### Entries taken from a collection
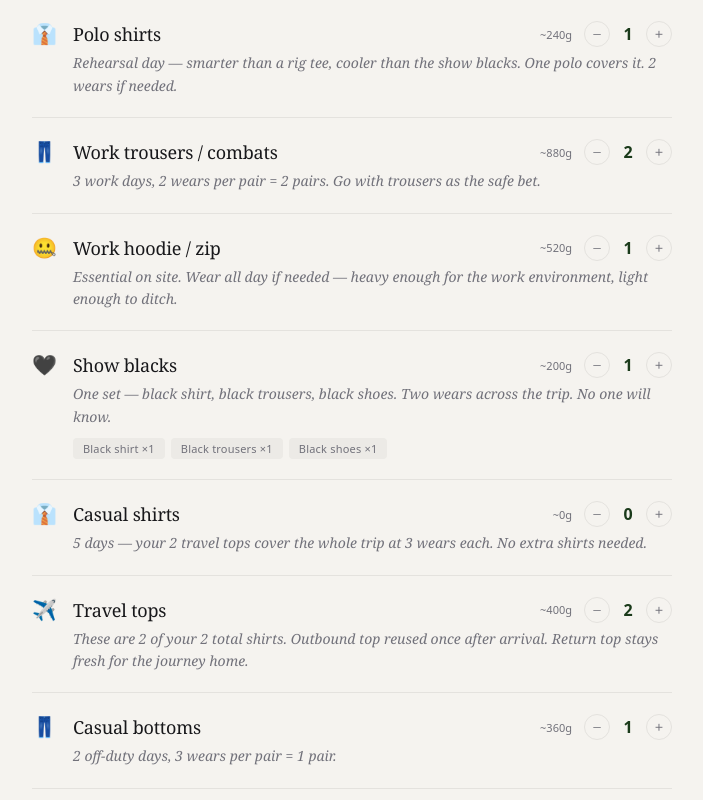
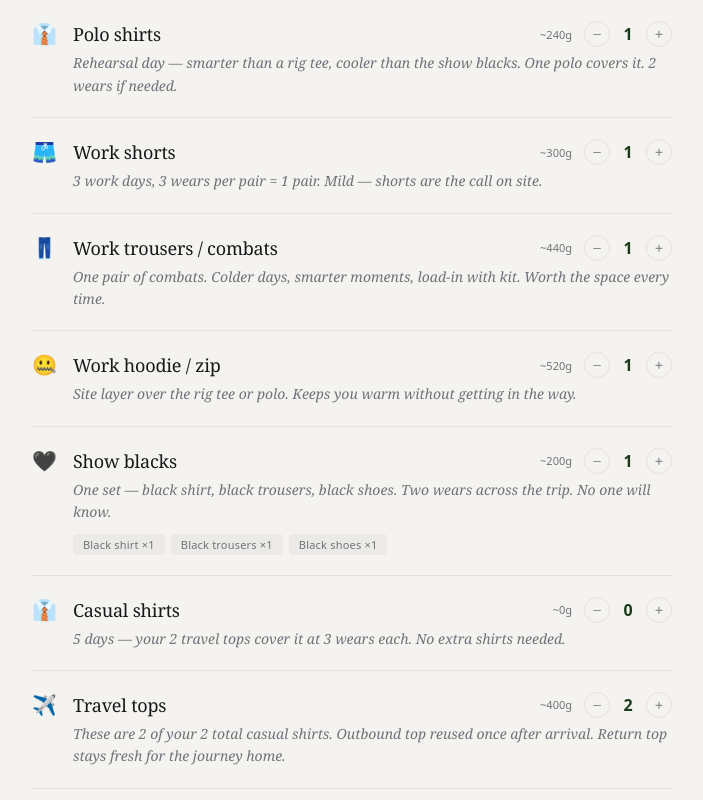
Before and after one commit to domissoundco/roadiepack, a Next.js app: page / in a window 1280 px wide. Shown: the part 1020-1820 px from the top of the page, without its empty margins (288-991 px from the left). Built offline with nearby package versions, Linux system fonts and the light colour scheme; no server answers.

Commit message:
Add files via upload

```diff
--- a/src/app/packing.js
+++ b/src/app/packing.js
@@ -44,7 +44,7 @@ function wxEmoji({ maxTemp, rainChance }) {
 // ADVISORY ENGINE
 // ─────────────────────────────────────────────
 function getWeatherBand(weather) {
-  if (!weather) return "unknown";
+  if (!weather) return "mild"; // sensible default — adjusts once forecast loads
   const { maxTemp, rainChance } = weather;
   const rain = rainChance >= 40;
   if (maxTemp >= 25) return rain ? "hot_wet"  : "hot";
@@ -91,7 +91,6 @@ function buildAdvisory({ totalDays, workDays, mode, band, weather }) {
   const isMild = band.startsWith("mild");
   const isCool = band.startsWith("cool");
   const isCold = band.startsWith("cold");
-  const unknown = band === "unknown";
 
   const cards = [];
 
@@ -165,7 +164,7 @@ function buildAdvisory({ totalDays, workDays, mode, band, weather }) {
         weight: WEIGHTS["Rig shorts"],
       });
     } else {
-      // Cold or unknown: trousers only
+      // Cold: trousers only
       cards.push({
         category: "Work trousers / combats", qty: trousersDays, emoji: "👖",
         reason: `${workDays} work days, 2 wears per pair = ${trousersDays} pair${trousersDays > 1 ? "s" : ""}. ${isCold ? "Cold — shorts stay at home." : "Go with trousers as the safe bet."}`,
@@ -203,28 +202,36 @@ function buildAdvisory({ totalDays, workDays, mode, band, weather }) {
   }
 
   // ── CASUAL / OFF-DUTY ────────────────────────────────────
-  // Shirt pool: ceil(totalDays ÷ 3) total shirts targeting 3 wears each.
-  // Travel tops (2) are already in that pool.
-  // Extra shirts to pack = pool − 2. No cap — 30 day tour needs what it needs.
-  const shirtPool    = Math.ceil(totalDays / 3);
+  // Corporate: evenings count as casual — pool = totalDays ÷ 3
+  // Rock & Roll: binary — work days = rig tees only, days off = casual shirts only
+  //   pool = (totalDays - workDays) ÷ 3
+  // Holiday: every day is casual — totalDays ÷ 3
+  // Travel tops (2) always count in the pool. No cap.
+
+  const casualDaysPool = mode === "rockroll"
+    ? Math.max(0, totalDays - workDays)
+    : totalDays;
+
+  const shirtPool    = Math.ceil(casualDaysPool / 3);
   const casualQty    = Math.max(0, shirtPool - 2);
   const totalShirts  = casualQty + 2;
 
-  const shirtNote = isHot
-    ? ` Hot weather — aim for 2 wears not 3 if you're sweating.`
-    : "";
+  const shirtNote = isHot ? ` Hot — aim for 2 wears not 3 if you're sweating.` : "";
+  const poolLabel = mode === "rockroll"
+    ? `${totalDays - workDays} days off`
+    : `${totalDays} days`;
 
   cards.push({
     category: "Casual shirts", qty: casualQty, emoji: "👔",
     reason: casualQty === 0
-      ? `${totalDays} days — your 2 travel tops cover the whole trip at 3 wears each. No extra shirts needed.${shirtNote}`
-      : `${totalDays} days ÷ 3 wears = ${shirtPool} shirts total. Travel tops are 2 of those — pack ${casualQty} more.${shirtNote}`,
+      ? `${poolLabel} — your 2 travel tops cover it at 3 wears each. No extra shirts needed.${shirtNote}`
+      : `${poolLabel} ÷ 3 wears = ${shirtPool} shirts total. Travel tops are 2 of those — pack ${casualQty} more.${shirtNote}`,
     weight: WEIGHTS["Casual shirts"] * casualQty,
   });
 
   cards.push({
     category: "Travel tops", qty: 2, emoji: "✈️",
-    reason: `These are ${travelDays === 1 ? "1" : "2"} of your ${totalShirts} total shirts. Outbound top reused once after arrival. Return top stays fresh for the journey home.`,
+    reason: `These are 2 of your ${totalShirts} total casual shirts. Outbound top reused once after arrival. Return top stays fresh for the journey home.`,
     weight: WEIGHTS["Casual shirts"] * 2,
   });
 
@@ -311,10 +318,10 @@ function buildAdvisory({ totalDays, workDays, mode, band, weather }) {
       reason: `${totalDays} days ÷ 4 wears = ${jumperQty} jumper${jumperQty > 1 ? "s" : ""}. Warm days, cooler evenings — merino or fine-knit. Smart enough for dinner.`,
       weight: 340 * jumperQty,
     });
-  } else if (isMild || unknown) {
+  } else if (isMild) {
     cards.push({
       category: "Mid-weight jumper", qty: jumperQty, emoji: "🧶",
-      reason: `${totalDays} days ÷ 4 wears = ${jumperQty} jumper${jumperQty > 1 ? "s" : ""}. ${isMild ? "Mild evenings need a proper mid-weight knit." : "Mid-weight is the safe bet — adjust once you've checked the forecast."} Merino handles 4 wears without smelling.`,
+      reason: `${totalDays} days ÷ 4 wears = ${jumperQty} jumper${jumperQty > 1 ? "s" : ""}. Mild evenings need a proper mid-weight knit. Merino handles 4 wears without smelling.`,
       weight: 420 * jumperQty,
     });
   } else if (isCool) {
@@ -432,8 +439,8 @@ export default function PackingApp() {
     const timer = setTimeout(async () => {
       if (!destination.trim()) return;
       setWxStatus("Looking up weather…");
-      setWeather(null);
-      setCityRows([]);
+      // Don't reset weather/cityRows here — keep showing previous data while refetching
+      // so the packing list doesn't flicker or collapse
       try {
         const cities = destination.split(",").map(s => s.trim()).filter(Boolean);
         const rows = [];
```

### Prompt
Write out the records above in full and exactly, with no pictures.

### Solution to the exercise
Before and after one commit to domissoundco/roadiepack, a Next.js app: page / in a window 1280 px wide. Shown: the part 1020-1820 px from the top of the page, without its empty margins (288-991 px from the left). Built offline with nearby package versions, Linux system fonts and the light colour scheme; no server answers.

Commit message:
Add files via upload

```diff
--- a/src/app/packing.js
+++ b/src/app/packing.js
@@ -44,7 +44,7 @@ function wxEmoji({ maxTemp, rainChance }) {
 // ADVISORY ENGINE
 // ─────────────────────────────────────────────
 function getWeatherBand(weather) {
-  if (!weather) return "unknown";
+  if (!weather) return "mild"; // sensible default — adjusts once forecast loads
   const { maxTemp, rainChance } = weather;
   const rain = rainChance >= 40;
   if (maxTemp >= 25) return rain ? "hot_wet"  : "hot";
@@ -91,7 +91,6 @@ function buildAdvisory({ totalDays, workDays, mode, band, weather }) {
   const isMild = band.startsWith("mild");
   const isCool = band.startsWith("cool");
   const isCold = band.startsWith("cold");
-  const unknown = band === "unknown";
 
   const cards = [];
 
@@ -165,7 +164,7 @@ function buildAdvisory({ totalDays, workDays, mode, band, weather }) {
         weight: WEIGHTS["Rig shorts"],
       });
     } else {
-      // Cold or unknown: trousers only
+      // Cold: trousers only
       cards.push({
         category: "Work trousers / combats", qty: trousersDays, emoji: "👖",
         reason: `${workDays} work days, 2 wears per pair = ${trousersDays} pair${trousersDays > 1 ? "s" : ""}. ${isCold ? "Cold — shorts stay at home." : "Go with trousers as the safe bet."}`,
@@ -203,28 +202,36 @@ function buildAdvisory({ totalDays, workDays, mode, band, weather }) {
   }
 
   // ── CASUAL / OFF-DUTY ────────────────────────────────────
-  // Shirt pool: ceil(totalDays ÷ 3) total shirts targeting 3 wears each.
-  // Travel tops (2) are already in that pool.
-  // Extra shirts to pack = pool − 2. No cap — 30 day tour needs what it needs.
-  const shirtPool    = Math.ceil(totalDays / 3);
+  // Corporate: evenings count as casual — pool = totalDays ÷ 3
+  // Rock & Roll: binary — work days = rig tees only, days off = casual shirts only
+  //   pool = (totalDays - workDays) ÷ 3
+  // Holiday: every day is casual — totalDays ÷ 3
+  // Travel tops (2) always count in the pool. No cap.
+
+  const casualDaysPool = mode === "rockroll"
+    ? Math.max(0, totalDays - workDays)
+    : totalDays;
+
+  const shirtPool    = Math.ceil(casualDaysPool / 3);
   const casualQty    = Math.max(0, shirtPool - 2);
   const totalShirts  = casualQty + 2;
 
-  const shirtNote = isHot
-    ? ` Hot weather — aim for 2 wears not 3 if you're sweating.`
-    : "";
+  const shirtNote = isHot ? ` Hot — aim for 2 wears not 3 if you're sweating.` : "";
+  const poolLabel = mode === "rockroll"
+    ? `${totalDays - workDays} days off`
+    : `${totalDays} days`;
 
   cards.push({
     category: "Casual shirts", qty: casualQty, emoji: "👔",
     reason: casualQty === 0
-      ? `${totalDays} days — your 2 travel tops cover the whole trip at 3 wears each. No extra shirts needed.${shirtNote}`
-      : `${totalDays} days ÷ 3 wears = ${shirtPool} shirts total. Travel tops are 2 of those — pack ${casualQty} more.${shirtNote}`,
+      ? `${poolLabel} — your 2 travel tops cover it at 3 wears each. No extra shirts needed.${shirtNote}`
+      : `${poolLabel} ÷ 3 wears = ${shirtPool} shirts total. Travel tops are 2 of those — pack ${casualQty} more.${shirtNote}`,
     weight: WEIGHTS["Casual shirts"] * casualQty,
   });
 
   cards.push({
     category: "Travel tops", qty: 2, emoji: "✈️",
-    reason: `These are ${travelDays === 1 ? "1" : "2"} of your ${totalShirts} total shirts. Outbound top reused once after arrival. Return top stays fresh for the journey home.`,
+    reason: `These are 2 of your ${totalShirts} total casual shirts. Outbound top reused once after arrival. Return top stays fresh for the journey home.`,
     weight: WEIGHTS["Casual shirts"] * 2,
   });
 
@@ -311,10 +318,10 @@ function buildAdvisory({ totalDays, workDays, mode, band, weather }) {
       reason: `${totalDays} days ÷ 4 wears = ${jumperQty} jumper${jumperQty > 1 ? "s" : ""}. Warm days, cooler evenings — merino or fine-knit. Smart enough for dinner.`,
       weight: 340 * jumperQty,
     });
-  } else if (isMild || unknown) {
+  } else if (isMild) {
     cards.push({
       category: "Mid-weight jumper", qty: jumperQty, emoji: "🧶",
-      reason: `${totalDays} days ÷ 4 wears = ${jumperQty} jumper${jumperQty > 1 ? "s" : ""}. ${isMild ? "Mild evenings need a proper mid-weight knit." : "Mid-weight is the safe bet — adjust once you've checked the forecast."} Merino handles 4 wears without smelling.`,
+      reason: `${totalDays} days ÷ 4 wears = ${jumperQty} jumper${jumperQty > 1 ? "s" : ""}. Mild evenings need a proper mid-weight knit. Merino handles 4 wears without smelling.`,
       weight: 420 * jumperQty,
     });
   } else if (isCool) {
@@ -432,8 +439,8 @@ export default function PackingApp() {
     const timer = setTimeout(async () => {
       if (!destination.trim()) return;
       setWxStatus("Looking up weather…");
-      setWeather(null);
-      setCityRows([]);
+      // Don't reset weather/cityRows here — keep showing previous data while refetching
+      // so the packing list doesn't flicker or collapse
       try {
         const cities = destination.split(",").map(s => s.trim()).filter(Boolean);
         const rows = [];
```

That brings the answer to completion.